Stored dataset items
[Start of section]

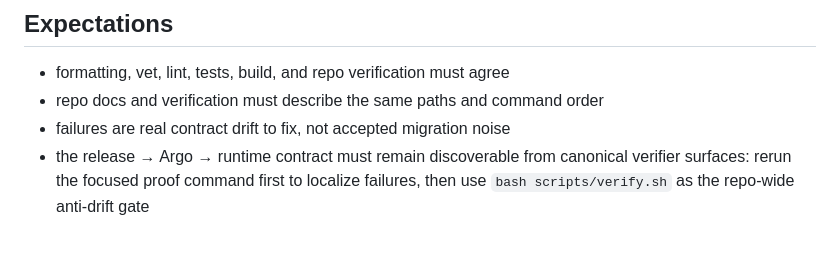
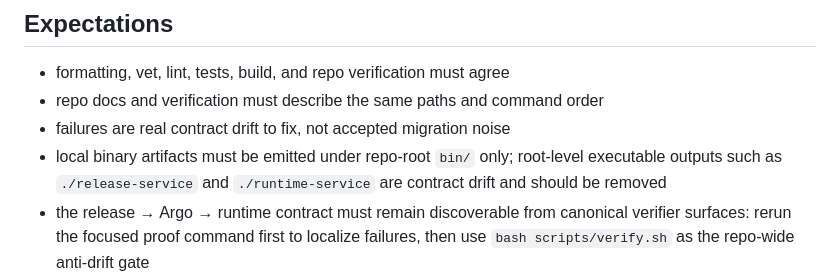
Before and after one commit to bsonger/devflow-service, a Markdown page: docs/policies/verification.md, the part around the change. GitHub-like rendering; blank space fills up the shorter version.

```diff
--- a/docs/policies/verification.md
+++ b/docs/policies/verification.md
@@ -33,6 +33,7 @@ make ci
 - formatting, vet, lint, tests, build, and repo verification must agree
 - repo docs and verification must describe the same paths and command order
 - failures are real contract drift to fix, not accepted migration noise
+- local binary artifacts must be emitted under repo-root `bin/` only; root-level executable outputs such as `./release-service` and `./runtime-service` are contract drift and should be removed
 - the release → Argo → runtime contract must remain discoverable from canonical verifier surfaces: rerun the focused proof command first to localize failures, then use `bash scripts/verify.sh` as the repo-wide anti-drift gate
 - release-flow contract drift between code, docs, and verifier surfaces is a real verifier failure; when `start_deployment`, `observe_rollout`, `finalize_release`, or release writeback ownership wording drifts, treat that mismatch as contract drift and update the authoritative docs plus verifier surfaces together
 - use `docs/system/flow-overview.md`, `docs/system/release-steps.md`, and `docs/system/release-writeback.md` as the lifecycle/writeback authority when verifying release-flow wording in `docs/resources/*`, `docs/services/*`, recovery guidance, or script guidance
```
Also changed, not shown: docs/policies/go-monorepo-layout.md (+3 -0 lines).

[End of section]

| To do |
Find the lines above with the word "policies". Copy them out.

| Result for this exercise |
Before and after one commit to bsonger/devflow-service, a Markdown page: docs/policies/verification.md, the part around the change. GitHub-like rendering; blank space fills up the shorter version.
--- a/docs/policies/verification.md
+++ b/docs/policies/verification.md
Also changed, not shown: docs/policies/go-monorepo-layout.md (+3 -0 lines).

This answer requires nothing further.